Abstract 18335: Reversing Right Ventricular(RV) and Left Ventricular(LV) Pace Sense(PS) Leads in the Implantable Cardioverter Defibrillator(ICD) Header in Patients With the Medtronic 6949 ICD Lead and Bipolar LV Lead: A Method to Avert Consequences of the Common Failure Modes
Background: Failure of the ring electrode of an implanted Medtronic Sprint Fidelis (6949 family) ICD lead commonly results in unnecessary shocks and can also lead to failure to pace. Placing a different PS lead will obviate this failure mode. We propose using a bipolar LV lead as the PS lead by connecting it to RV port, and connecting the PS part of the Fidelis lead to the LV port.

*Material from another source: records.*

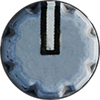
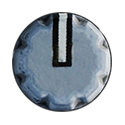
Cosmetic Apache changes for knobs and TEDAC mode switch inversion (#597)
* Apache CMWS knob adjustment

* More cosmetic control knob changes for the Apache

* AH-64D TEDAC mode switch adjustment

* AH-64D Submodule commit for TEDAC Mode switch inversion

* Returning TEDAC gauge mode knob to original state

* Reverting interface change and adjusting TEDAC mode switch

* Still tweaking TEDAC mode switch

* more switch changes for TEDAC

* More TEDAC changes

* More changes to TEDAC

* Re-enable Apache JSON interface

* AH-64D Submodule commit for TEDAC Mode switch inversion #596
AH-64D TEDAC mode switch adjustment
More cosmetic control knob changes for the Apache
Apache CMWS knob adjustment

diff --git a/Helios/Gauges/AH-64D/TEDAC/TEDAC.cs b/Helios/Gauges/AH-64D/TEDAC/TEDAC.cs
@@ -72,9 +72,9 @@ namespace GadrocsWorkshop.Helios.Gauges.AH64D.TEDAC
             AddRocker("Elevation Rocker", 16, 802, _interfaceDevice, "EL Adjust Rocker Switch");
             AddRocker("Azimuth Rocker", 190, 1003, _interfaceDevice, "AZ Adjust Rocker Switch", true);
 
-            AddThreePositionRotarySwitch("Display Mode", new Point(833d,18d),new Size(75d,75d), _interfaceDevice, "Display Mode");
-            AddPot("FLIR Gain", new Point(10, 427), new Size(75d, 75d), "FLIR GAIN Control");
-            AddPot("FLIR Level", new Point(10, 220), new Size(75d, 75d), "FLIR LEV Control");
+            AddThreePositionRotarySwitch("Display Mode", new Point(823d,12d),new Size(95d,95d), _interfaceDevice, "Display Mode");
+            AddPot("FLIR Gain", new Point(0, 417), new Size(95d, 95d), "FLIR GAIN Control");
+            AddPot("FLIR Level", new Point(0, 210), new Size(95d, 95d), "FLIR LEV Control");
 
         }
         public string ViewportName
@@ -240,10 +240,11 @@ namespace GadrocsWorkshop.Helios.Gauges.AH64D.TEDAC
             knob.DrawLabels = false;
             knob.DrawLines = false;
             knob.Positions.Clear();
-            knob.Positions.Add(new Helios.Controls.RotarySwitchPosition(knob, 0, "Off", 135d));
+            knob.ClickType = RotaryClickType.Swipe;
+            knob.Positions.Add(new Helios.Controls.RotarySwitchPosition(knob, 0, "Day", 45d));
             knob.Positions.Add(new Helios.Controls.RotarySwitchPosition(knob, 1, "Night", 90d));
-            knob.Positions.Add(new Helios.Controls.RotarySwitchPosition(knob, 2, "Day", 45d));
-            knob.CurrentPosition = 1;
+            knob.Positions.Add(new Helios.Controls.RotarySwitchPosition(knob, 2, "Off", 135d));
+            knob.CurrentPosition = 0;
             knob.Top = posn.Y;
             knob.Left = posn.X;
             knob.Width = size.Width;

diff --git a/Helios/Interfaces/DCS/AH64D/AH-64DInterface.cs b/Helios/Interfaces/DCS/AH64D/AH-64DInterface.cs
@@ -938,10 +938,10 @@ namespace GadrocsWorkshop.Helios.Interfaces.DCS.AH64D
 
             // see if we can restore from JSON
             #if (!DEBUG)
-            if (LoadFunctionsFromJson())
-            {
-                return;
-            }
+                        if (LoadFunctionsFromJson())
+                        {
+                            return;
+                        }
             #endif
 #region MPDs
             #region Pilot Left
@@ -1322,7 +1322,7 @@ namespace GadrocsWorkshop.Helios.Interfaces.DCS.AH64D
             AddFunction(new PushButton(this, TEDAC, tedac_commands.TDU_B4.ToString("d"), "159", "TEDAC", "FILTER Button"));  // Press to select filter in the TADS FLIR sensor
             AddFunction(new Axis(this, TEDAC, tedac_commands.TDU_GAIN_KNOB.ToString("d"), "148", 0.1d, 0d, 1d, "TEDAC", "FLIR GAIN Control"));
             AddFunction(new Axis(this, TEDAC, tedac_commands.TDU_LEV_KNOB.ToString("d"), "149", 0.1d, 0d, 1d, "TEDAC", "FLIR LEV Control"));
-            AddFunction(Switch.CreateThreeWaySwitch(this, TEDAC, tedac_commands.TDU_MODE_KNOB.ToString("d"), "154", "1.0", "Day", "0.5", "Night", "0.0", "Off", "TEDAC", "Display Mode", "%0.1f"));
+            AddFunction(Switch.CreateThreeWaySwitch(this, TEDAC, tedac_commands.TDU_MODE_KNOB.ToString("d"), "154", "0.0", "Day", "0.5", "Night", "1.0", "Off", "TEDAC", "Display Mode", "%0.1f"));
 #endregion
 #region Video Control Panel,
             AddFunction(new Axis(this, ELEC_INTERFACE, electric_commands.VCP_IHADSS_BRT_KNOB.ToString("d"), "278", 0.1d, 0d, 1d, "Video Control Panel", "IHADSS BRT Control Knob"));

diff --git a/Helios/Gauges/AH-64D/CMWS/CMWSDisplay.cs b/Helios/Gauges/AH-64D/CMWS/CMWSDisplay.cs
@@ -58,9 +58,9 @@ namespace GadrocsWorkshop.Helios.Gauges.AH64D.CMWS
             _frameBezelPanel.FillBackground = false;
             _frameBezelPanel.DrawBorder = false;
 
-            AddThreePositionRotarySwitch("Power Switch", new Point(80d, 62d), new Size(70d, 70d), _interfaceDeviceName, "Power Switch");
-            AddPot("Audio Volume", new Point(456d, 21d), new Size(50d, 50d), "Audio Volume Knob");
-            AddPot("Display Brightness", new Point(456d, 110d), new Size(50d, 50d), "Brightness Knob");
+            AddThreePositionRotarySwitch("Power Switch", new Point(63d, 45d), new Size(105d, 105d), _interfaceDeviceName, "Power Switch");
+            AddPot("Audio Volume", new Point(450d, 15d), new Size(62d, 62d), "Audio Volume Knob");
+            AddPot("Display Brightness", new Point(450d, 104d), new Size(62d, 62d), "Brightness Knob");
             AddTwoWayToggle("Arm", new Point(127d, 274d), new Size(60d, 120d), _interfaceDeviceName, "Arm Switch");
             AddTwoWayToggle("Mode", new Point(244d, 274d), new Size(60d, 120d), _interfaceDeviceName, "Mode Switch",ToggleSwitchPosition.One);
             AddTwoWayToggle("Operation", new Point(361d, 274d), new Size(60d, 120d), _interfaceDeviceName, "Operation Switch");

diff --git a/Helios/Gauges/AH-64D/MFD/MFD.cs b/Helios/Gauges/AH-64D/MFD/MFD.cs
@@ -106,9 +106,9 @@ namespace GadrocsWorkshop.Helios.Gauges.AH64D.MFD
             AddButton("Button B6", new Point(493, ypos));
             AddButton("Button A/C", new Point(553, ypos), 50d,"A/C");
 
-            AddThreePositionRotarySwitch("Display Mode", new Point(557d,13d),new Size(50d,50d), _interfaceDevice, "Mode Knob");
-            AddPot("Brightness Control", new Point(30, 97), new Size(50d, 50d), "Brightness Control Knob");
-            AddPot("Video Control", new Point(114, 13), new Size(50d, 50d), "Video Control Knob");
+            AddThreePositionRotarySwitch("Display Mode", new Point(551d,7d),new Size(62d,62d), _interfaceDevice, "Mode Knob");
+            AddPot("Brightness Control", new Point(24d, 91d), new Size(62d, 62d), "Brightness Control Knob");
+            AddPot("Video Control", new Point(108d, 7d), new Size(62d, 62d), "Video Control Knob");
 
         }
         public string ViewportName

diff --git a/Helios/Gauges/AH-64D/KU/KU.cs b/Helios/Gauges/AH-64D/KU/KU.cs
@@ -59,7 +59,7 @@ namespace GadrocsWorkshop.Helios.Gauges.AH64D.KU
 
             // Top Row 104 Bottom Row 334
             // Left col 39 Right Col 520 
-            AddPot("Brightness Control", new Point(65d, 395d), new Size(50d, 50d), "Brightness Control Knob");
+            AddPot("Brightness Control", new Point(59d, 389d), new Size(62d, 62d), "Brightness Control Knob");
             AddTextDisplay("Scratchpad", new Point(58d, 32d), new Size(484d, 52d), _interfaceDevice, "Scratchpad", 22, "KEYBOARD UNIT", TextHorizontalAlignment.Left, "#=$;!=:");
 
         }

diff --git a/Helios/Gauges/AH-64D/EUFD/EUFD.cs b/Helios/Gauges/AH-64D/EUFD/EUFD.cs
@@ -76,7 +76,7 @@ namespace GadrocsWorkshop.Helios.Gauges.AH64D.EUFD
             AddRocker("WCA Switch", 91, 24, _interfaceDevice, "WCA Rocker Switch");
             AddRocker("RTS Switch", 91, 181, _interfaceDevice, "RTS Rocker Switch");
 
-            AddPot("Brightness Control", new Point(821, 88), new Size(60d, 60d), "Brightness Control Knob");
+            AddPot("Brightness Control", new Point(814d, 81d), new Size(75d, 75d), "Brightness Control Knob");
 
         }
         public string ViewportName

Methods: Between 10/07 and 6/10 we identified 12 patients with Medtronic 6949 ICD leads and a Bipolar LV lead who underwent device procedures. All but one of the LV leads were Medtronic 4194. Criteria for swapping leads include: 1)adequate sensing by the LV lead; 2)no phrenic stimulation when pacing the LV lead; 3)no large T wave on the LV lead; 4) no failure of tip electrode or RV shocking coil of the ICD lead.
The ring pacing electrode is not used, and the SVC coil is rarely needed for defibrillation. The ability to program around phrenic stimulation by reprogramming the LV pacing vector is lost. The LV port is programmed to pace Tip to RV coil. This effectively paces the ICD lead from tip to its coil. The RV port sensing configuration is left bipolar. Any LV-RV timing offset needs to be reversed. We turn off Ventricular Sense Response and LV lead capture management.
Results: The first patient was not swapped but led to the criteria for future procedures. One patient had an LV R wave of 2.6 mv (threshold 3.5V) and was not swapped. Ten patients underwent the swap. Three had failure of the ring electrode of the Fidelis lead at the time of the procedure. Of the 10 patients, the LV R wave was 18.6 +- 8.2(mean +-SD), pacing threshold 1.26 +- .71, and RV R wave 19.8+-7.0, threshold 0.65+-.15. The patient who had a bipolar lead from another manufacturer developed noise on the LV lead and required reoperation. Another had T wave sensing when BiV paced and received a shock from double counting. This system is functioning after reprogramming. Thus 9 of the 10 have functioned satisfactorily.
Conclusion: Placing a bipolar LV lead into the RV PS port, and the Fidelis pace/sense connector into the LV port with appropriate reprogramming may be an alternative to either lead extraction or placing a new PS lead or ICD lead in many CRT patients at the time of ICD generator change.
- © 2013 by American Heart Association, Inc.